Work through the data line by line, gathering every line that has the word "Follow".
----------------
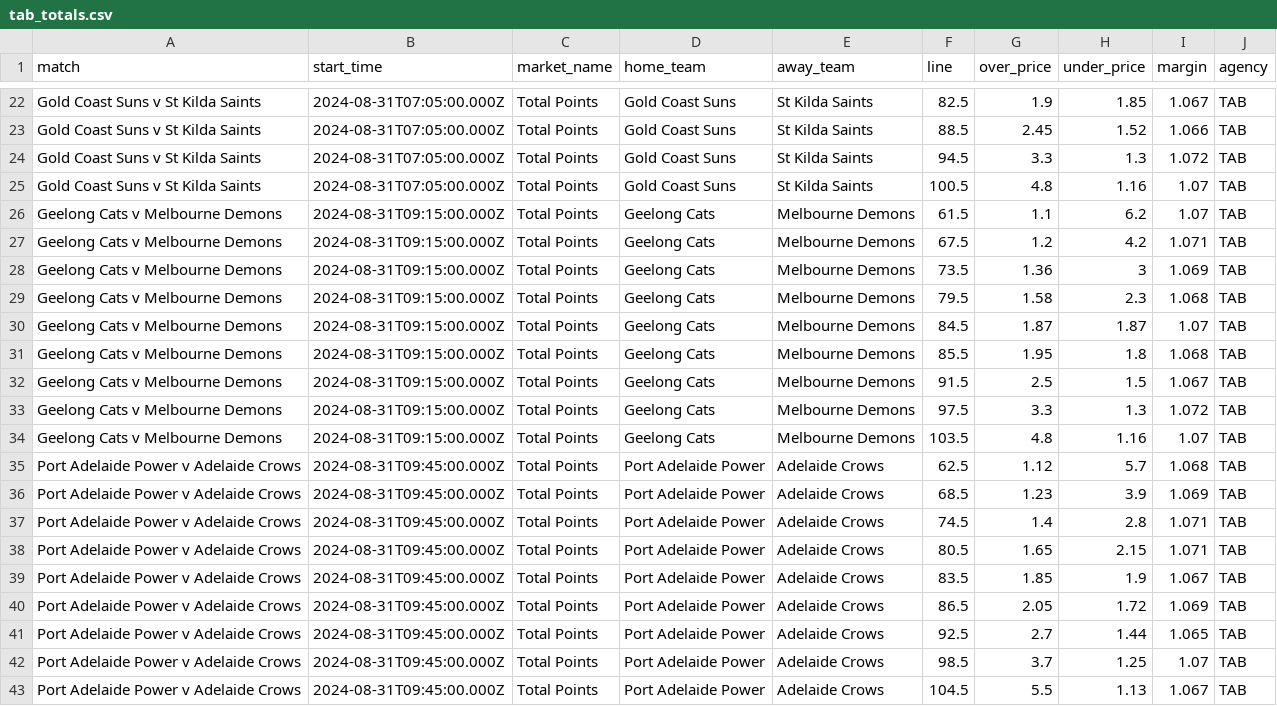
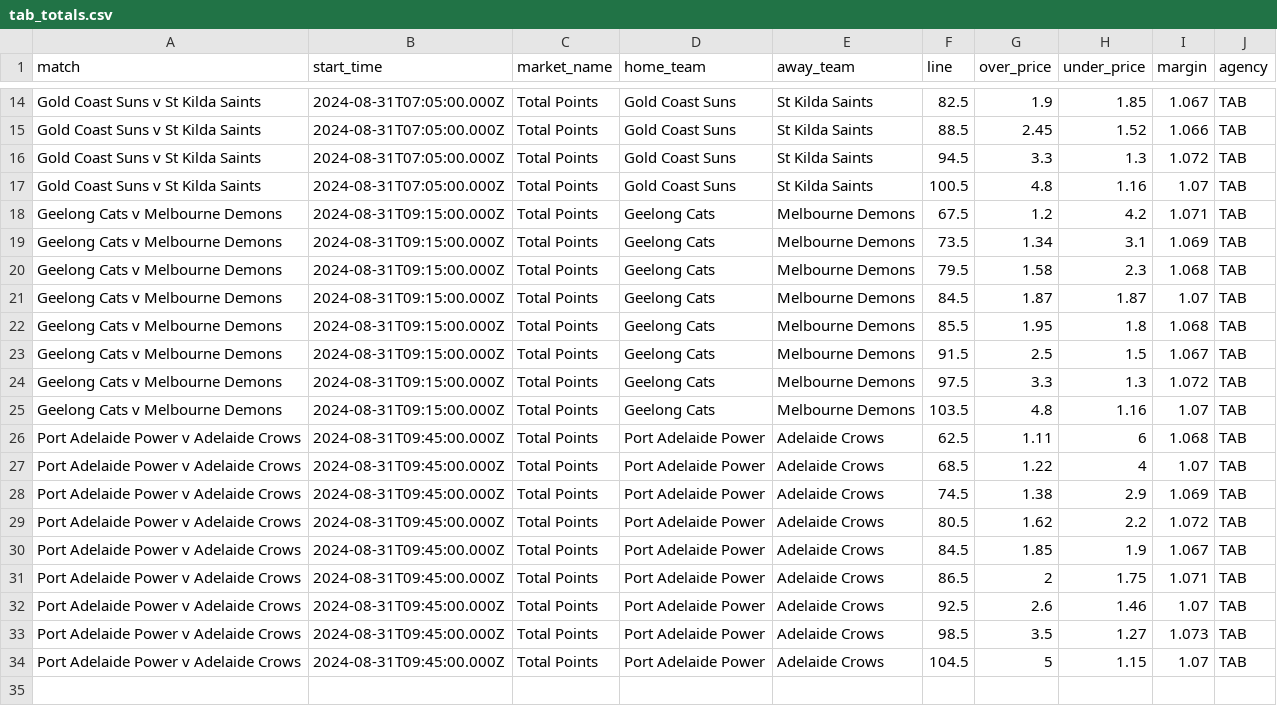
Before and after one commit to jamesbrown1417/AFLW, a CSV file: Data/scraped_odds/tab_totals.csv, drawn as a sheet; only a part is shown, gaps mark what is left out; the diff covers the shown part only.

```diff
--- a/Data/scraped_odds/tab_totals.csv
+++ b/Data/scraped_odds/tab_totals.csv
@@ -25,5 +17,4 @@ Gold Coast Suns v St Kilda Saints,2024-08-31T07:05:00.000Z,Total Points,Gold Coa
 Gold Coast Suns v St Kilda Saints,2024-08-31T07:05:00.000Z,Total Points,Gold Coast Suns,St Kilda Saints,100.5,4.8,1.16,1.07,TAB
-Geelong Cats v Melbourne Demons,2024-08-31T09:15:00.000Z,Total Points,Geelong Cats,Melbourne Demons,61.5,1.1,6.2,1.07,TAB
 Geelong Cats v Melbourne Demons,2024-08-31T09:15:00.000Z,Total Points,Geelong Cats,Melbourne Demons,67.5,1.2,4.2,1.071,TAB
-Geelong Cats v Melbourne Demons,2024-08-31T09:15:00.000Z,Total Points,Geelong Cats,Melbourne Demons,73.5,1.36,3,1.069,TAB
+Geelong Cats v Melbourne Demons,2024-08-31T09:15:00.000Z,Total Points,Geelong Cats,Melbourne Demons,73.5,1.34,3.1,1.069,TAB
 Geelong Cats v Melbourne Demons,2024-08-31T09:15:00.000Z,Total Points,Geelong Cats,Melbourne Demons,79.5,1.58,2.3,1.068,TAB
@@ -34,10 +25,10 @@ Geelong Cats v Melbourne Demons,2024-08-31T09:15:00.000Z,Total Points,Geelong Ca
 Geelong Cats v Melbourne Demons,2024-08-31T09:15:00.000Z,Total Points,Geelong Cats,Melbourne Demons,103.5,4.8,1.16,1.07,TAB
-Port Adelaide Power v Adelaide Crows,2024-08-31T09:45:00.000Z,Total Points,Port Adelaide Power,Adelaide Crows,62.5,1.12,5.7,1.068,TAB
-Port Adelaide Power v Adelaide Crows,2024-08-31T09:45:00.000Z,Total Points,Port Adelaide Power,Adelaide Crows,68.5,1.23,3.9,1.069,TAB
-Port Adelaide Power v Adelaide Crows,2024-08-31T09:45:00.000Z,Total Points,Port Adelaide Power,Adelaide Crows,74.5,1.4,2.8,1.071,TAB
-Port Adelaide Power v Adelaide Crows,2024-08-31T09:45:00.000Z,Total Points,Port Adelaide Power,Adelaide Crows,80.5,1.65,2.15,1.071,TAB
-Port Adelaide Power v Adelaide Crows,2024-08-31T09:45:00.000Z,Total Points,Port Adelaide Power,Adelaide Crows,83.5,1.85,1.9,1.067,TAB
-Port Adelaide Power v Adelaide Crows,2024-08-31T09:45:00.000Z,Total Points,Port Adelaide Power,Adelaide Crows,86.5,2.05,1.72,1.069,TAB
-Port Adelaide Power v Adelaide Crows,2024-08-31T09:45:00.000Z,Total Points,Port Adelaide Power,Adelaide Crows,92.5,2.7,1.44,1.065,TAB
-Port Adelaide Power v Adelaide Crows,2024-08-31T09:45:00.000Z,Total Points,Port Adelaide Power,Adelaide Crows,98.5,3.7,1.25,1.07,TAB
-Port Adelaide Power v Adelaide Crows,2024-08-31T09:45:00.000Z,Total Points,Port Adelaide Power,Adelaide Crows,104.5,5.5,1.13,1.067,TAB
+Port Adelaide Power v Adelaide Crows,2024-08-31T09:45:00.000Z,Total Points,Port Adelaide Power,Adelaide Crows,62.5,1.11,6,1.068,TAB
+Port Adelaide Power v Adelaide Crows,2024-08-31T09:45:00.000Z,Total Points,Port Adelaide Power,Adelaide Crows,68.5,1.22,4,1.07,TAB
+Port Adelaide Power v Adelaide Crows,2024-08-31T09:45:00.000Z,Total Points,Port Adelaide Power,Adelaide Crows,74.5,1.38,2.9,1.069,TAB
+Port Adelaide Power v Adelaide Crows,2024-08-31T09:45:00.000Z,Total Points,Port Adelaide Power,Adelaide Crows,80.5,1.62,2.2,1.072,TAB
+Port Adelaide Power v Adelaide Crows,2024-08-31T09:45:00.000Z,Total Points,Port Adelaide Power,Adelaide Crows,84.5,1.85,1.9,1.067,TAB
+Port Adelaide Power v Adelaide Crows,2024-08-31T09:45:00.000Z,Total Points,Port Adelaide Power,Adelaide Crows,86.5,2,1.75,1.071,TAB
+Port Adelaide Power v Adelaide Crows,2024-08-31T09:45:00.000Z,Total Points,Port Adelaide Power,Adelaide Crows,92.5,2.6,1.46,1.07,TAB
+Port Adelaide Power v Adelaide Crows,2024-08-31T09:45:00.000Z,Total Points,Port Adelaide Power,Adelaide Crows,98.5,3.5,1.27,1.073,TAB
+Port Adelaide Power v Adelaide Crows,2024-08-31T09:45:00.000Z,Total Points,Port Adelaide Power,Adelaide Crows,104.5,5,1.15,1.07,TAB
```
Also changed, not shown: 8 removed rows and 24 edited cells elsewhere in this file, Data/scraped_odds/neds_player_disposals.csv, Data/scraped_odds/neds_player_goals.csv, 45 other files.
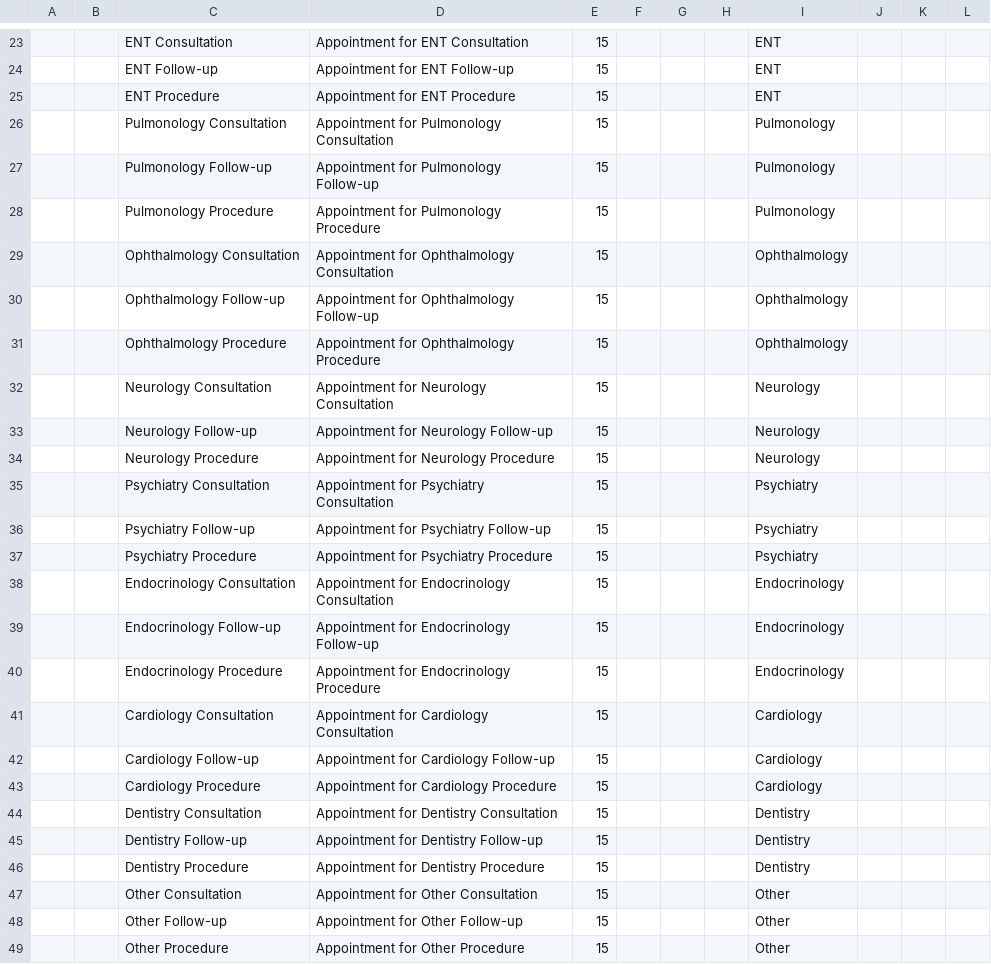
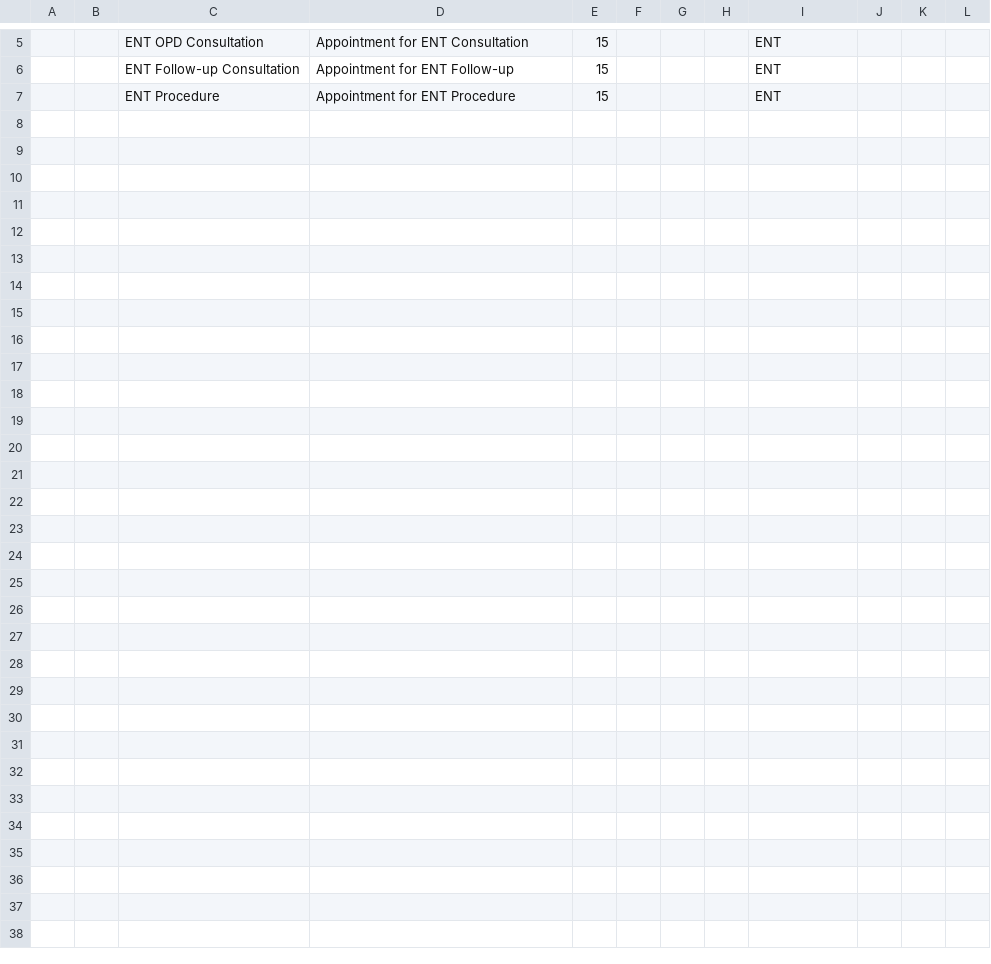
Before and after one commit to Bahmni/clinic-config, a CSV file: masterdata/configuration/appointmentservicedefinitions/servicedefinitions.csv, drawn as a sheet; only a part is shown, gaps mark what is left out; removed rows and columns are numbered as before the commit, all else as after; the diff covers the shown part only; the diff names each change by its address in the sheet, - before the commit and + after, or states it on an @@ line.

```diff
--- a/masterdata/configuration/appointmentservicedefinitions/servicedefinitions.csv
+++ b/masterdata/configuration/appointmentservicedefinitions/servicedefinitions.csv
-C5: ENT Consultation
+C5: ENT OPD Consultation
-C6: ENT Follow-up
+C6: ENT Follow-up Consultation
-row 26:  |  | Pulmonology Consultation | Appointment for Pulmonology Consultation | 15 |  |  |  | Pulmonology
-row 27:  |  | Pulmonology Follow-up | Appointment for Pulmonology Follow-up | 15 |  |  |  | Pulmonology
-row 28:  |  | Pulmonology Procedure | Appointment for Pulmonology Procedure | 15 |  |  |  | Pulmonology
-row 29:  |  | Ophthalmology Consultation | Appointment for Ophthalmology Consultation | 15 |  |  |  | Ophthalmology
-row 30:  |  | Ophthalmology Follow-up | Appointment for Ophthalmology Follow-up | 15 |  |  |  | Ophthalmology
-row 31:  |  | Ophthalmology Procedure | Appointment for Ophthalmology Procedure | 15 |  |  |  | Ophthalmology
-row 32:  |  | Neurology Consultation | Appointment for Neurology Consultation | 15 |  |  |  | Neurology
-row 33:  |  | Neurology Follow-up | Appointment for Neurology Follow-up | 15 |  |  |  | Neurology
-row 34:  |  | Neurology Procedure | Appointment for Neurology Procedure | 15 |  |  |  | Neurology
-row 35:  |  | Psychiatry Consultation | Appointment for Psychiatry Consultation | 15 |  |  |  | Psychiatry
-row 36:  |  | Psychiatry Follow-up | Appointment for Psychiatry Follow-up | 15 |  |  |  | Psychiatry
-row 37:  |  | Psychiatry Procedure | Appointment for Psychiatry Procedure | 15 |  |  |  | Psychiatry
-row 38:  |  | Endocrinology Consultation | Appointment for Endocrinology Consultation | 15 |  |  |  | Endocrinology
-row 39:  |  | Endocrinology Follow-up | Appointment for Endocrinology Follow-up | 15 |  |  |  | Endocrinology
-row 40:  |  | Endocrinology Procedure | Appointment for Endocrinology Procedure | 15 |  |  |  | Endocrinology
-row 41:  |  | Cardiology Consultation | Appointment for Cardiology Consultation | 15 |  |  |  | Cardiology
-row 42:  |  | Cardiology Follow-up | Appointment for Cardiology Follow-up | 15 |  |  |  | Cardiology
-row 43:  |  | Cardiology Procedure | Appointment for Cardiology Procedure | 15 |  |  |  | Cardiology
-row 44:  |  | Dentistry Consultation | Appointment for Dentistry Consultation | 15 |  |  |  | Dentistry
-row 45:  |  | Dentistry Follow-up | Appointment for Dentistry Follow-up | 15 |  |  |  | Dentistry
-row 46:  |  | Dentistry Procedure | Appointment for Dentistry Procedure | 15 |  |  |  | Dentistry
-row 47:  |  | Other Consultation | Appointment for Other Consultation | 15 |  |  |  | Other
-row 48:  |  | Other Follow-up | Appointment for Other Follow-up | 15 |  |  |  | Other
-row 49:  |  | Other Procedure | Appointment for Other Procedure | 15 |  |  |  | Other
```
Also changed, not shown: 18 removed rows and 2 edited cells elsewhere in this file, 1 other file.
----------------
* **Reply to the task**:
-C6: ENT Follow-up
+C6: ENT Follow-up Consultation
-row 27:  |  | Pulmonology Follow-up | Appointment for Pulmonology Follow-up | 15 |  |  |  | Pulmonology
-row 30:  |  | Ophthalmology Follow-up | Appointment for Ophthalmology Follow-up | 15 |  |  |  | Ophthalmology
-row 33:  |  | Neurology Follow-up | Appointment for Neurology Follow-up | 15 |  |  |  | Neurology
-row 36:  |  | Psychiatry Follow-up | Appointment for Psychiatry Follow-up | 15 |  |  |  | Psychiatry
-row 39:  |  | Endocrinology Follow-up | Appointment for Endocrinology Follow-up | 15 |  |  |  | Endocrinology
-row 42:  |  | Cardiology Follow-up | Appointment for Cardiology Follow-up | 15 |  |  |  | Cardiology
-row 45:  |  | Dentistry Follow-up | Appointment for Dentistry Follow-up | 15 |  |  |  | Dentistry
-row 48:  |  | Other Follow-up | Appointment for Other Follow-up | 15 |  |  |  | Other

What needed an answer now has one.